Question No. 4: Did the Angels' gloves improve?

David Butler II/US Presswire

New Angel Vernon Wells said he’ll take fly balls in left and center during spring training, but where does he fit best?

Each week leading up to spring training, Mark Saxon breaks down a big question facing the Angels heading into camp.

Angels manager Mike Scioscia thinks his 2011 outfield could be as good as any in the past quarter century.

Scioscia thinks you have to go back to the speedy St. Louis Cardinals of the 1980s -- with Vince Coleman, Willie McGee and Andy Van Slyke -- to find a group capable of catching and throwing the ball this well.

I dug that comparison, mostly because I was a 15-year-old suburban St. Louis kid in 1985. Willie McGee was my guy.

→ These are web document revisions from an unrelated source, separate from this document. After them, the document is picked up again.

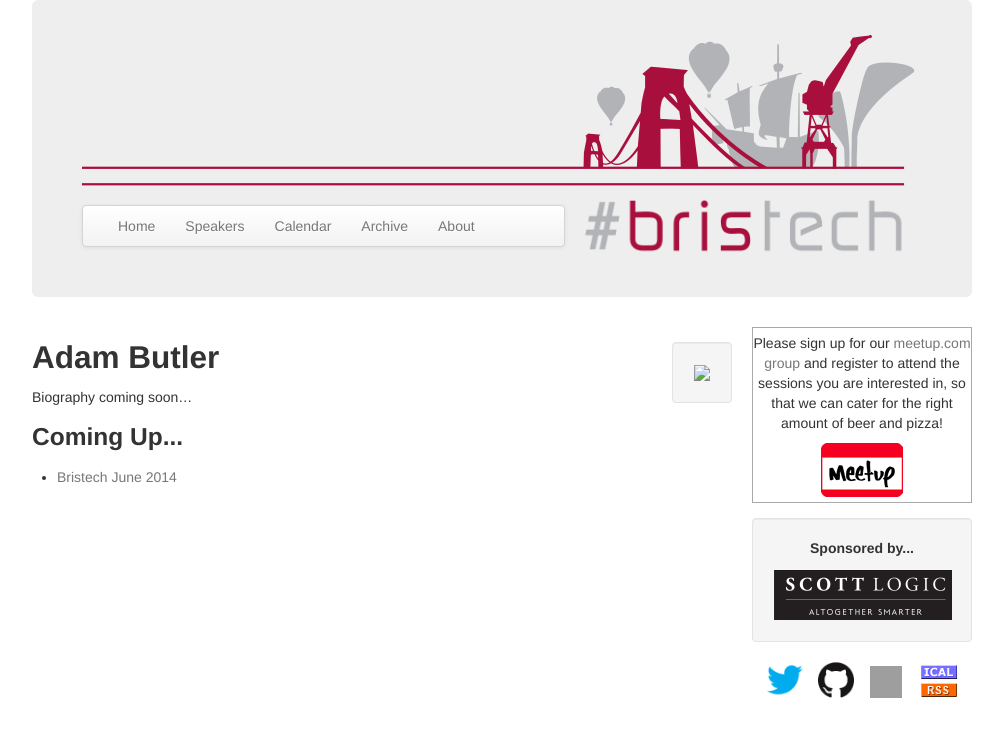
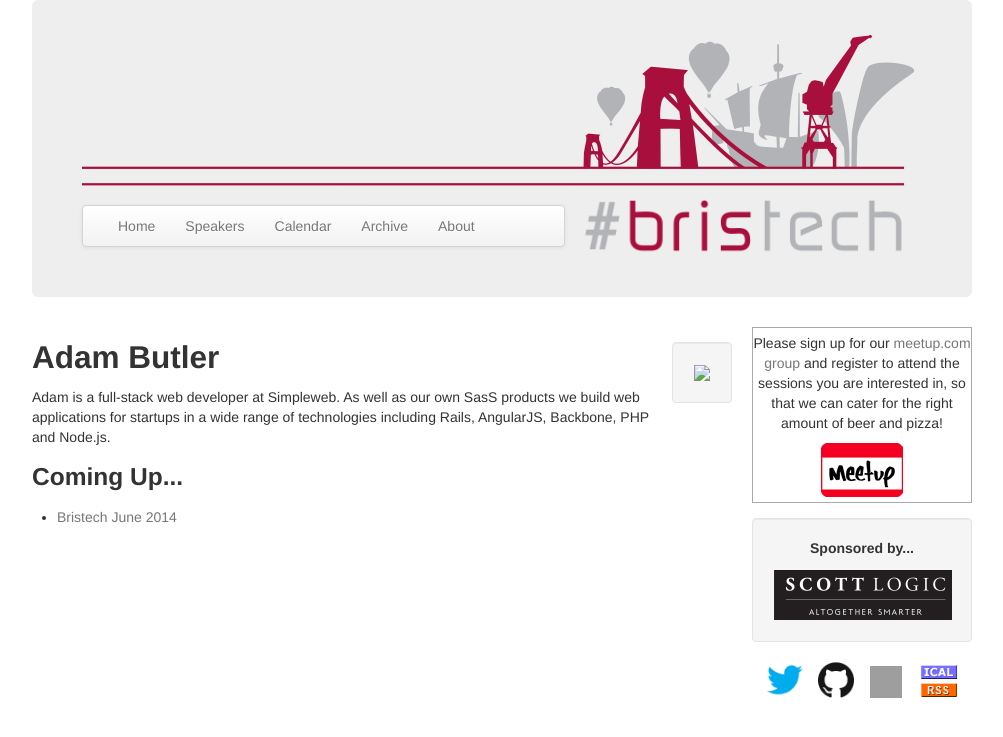
Before and after one commit to bris-tech/bris-tech.github.io, a Jekyll site: the page built from speakers/_posts/2000-01-01-adam-butler.md, in a window 1280 px wide. Shown: the top 737 px of the page, without its empty margins (138-1141 px from the left). Built offline with Jekyll 4.4.1, drawn with Linux system fonts in a browser that asks for light colours; grey boxes are pictures that could not be loaded.

Commit message:
Add Adam Butler's biog

```diff
--- a/speakers/_posts/2000-01-01-adam-butler.md
+++ b/speakers/_posts/2000-01-01-adam-butler.md
@@ -6,4 +6,6 @@ categories: speakers
 permalink: /speakers/adam-butler.html
 ---
 
-Biography coming soon...
+Adam is a full-stack web developer at Simpleweb. As well as our own SasS
+products we build web applications for startups in a wide range of technologies
+including Rails, AngularJS, Backbone, PHP and Node.js.
```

Is it hyperbole? Probably, but it might be fitting that Scioscia invoked baseball history, because last year’s Angels outfield was historically awful. It became a sore subject for fans, pitchers, coaches and, especially, one keenly interested observer.

“I’m not trying to be disrespectful to any players, but we really had a lot of problems in right field and left field last year,” Angels owner Arte Moreno said recently. “There were balls falling short, over their heads, in the gaps … Torii [Hunter] was running everywhere and, to be a good hitter, you’ve got to have your legs.”

The ultimate zone rating data -- which seems to be as good as any defensive measure -- suggest that Juan Rivera (minus 4.9) was well below average as a left fielder, Hunter (minus 3.8) was well below average as a center fielder and Bobby Abreu (minus 6.2) was a borderline disaster in right.

Now, Rivera’s been shipped north of the border, Abreu is a designated hitter and Hunter has moved into a corner, where he won’t have to run so much. Plus, another ex-center fielder, Vernon Wells, will be in left field and young Peter Bourjos -- if he can hit well enough to stay in the lineup -- could be a dazzling center fielder. He is among the three or four fastest players in the American League.

Wells said he’ll take fly balls in left and center during spring training, but the Angels are a better-fielding team with Wells, 32, tucked safely in left.

Jered Weaver led baseball in strikeouts, pitched more than 224 innings and had a 1.07 WHIP last year, but he went just 13-12.

He might be the happiest Angel this spring and not just because he’s about to sign the richest contract of his life. Weaver, one of baseball’s best fly ball pitchers, could scarcely contain his frustration at the Angels’ defense at times last year. If he pitches like he did last year, he could easily go 18-9 or so strictly on the defensive upgrade.

Judging by their dearth of offseason moves, winning low-scoring games might be this team’s best course to get back in AL West contention.

Head-to-head games against the Texas Rangers highlighted the Angels’ aging, leaky defense. Texas was younger, more athletic and less gaffe-prone.

The infield was less problematic last year, but might also be better in 2011. The Angels could finally have the defense to support their strong pitching staff.

The Angels’ defensive look could hinge, along with other things, on Maicer Izturis’ health. That hasn’t been a good investment in recent years. He’s been on the disabled list 10 times since the start of the 2005 season.

Among a trio vying for third-base at-bats, Izturis easily is the best fielder. He’s also a far better fielder than Howie Kendrick at second base and could give shortstop Erick Aybar a run for his money. If Izturis is leading off and playing third base, the Angels are a better team than with either Alberto Callaspo or Brandon Wood in the lineup.

The Angels also get Kendry Morales back, good news on several fronts. Depending on his mobility eight months after surgery to repair a broken left ankle, he’ll improve the right side of the infield. The Angels had a revolving door of first basemen converted from other positions in 2010 and few of them had much idea what they were doing. Before the injury, Morales had exceeded expectations and become one of the best first basemen in the league. He might have the best arm of any first baseman in the game, though that rarely comes into play.

Kendrick has turned into a better second baseman than most people thought he’d be and Aybar is among the top five shortstops in the American League. Both players regressed defensively in 2010, part of the Angels’ overall sloppiness.

The Angels gave their fans scant reason to hope again this spring, but they can at least expect more alert play in the field.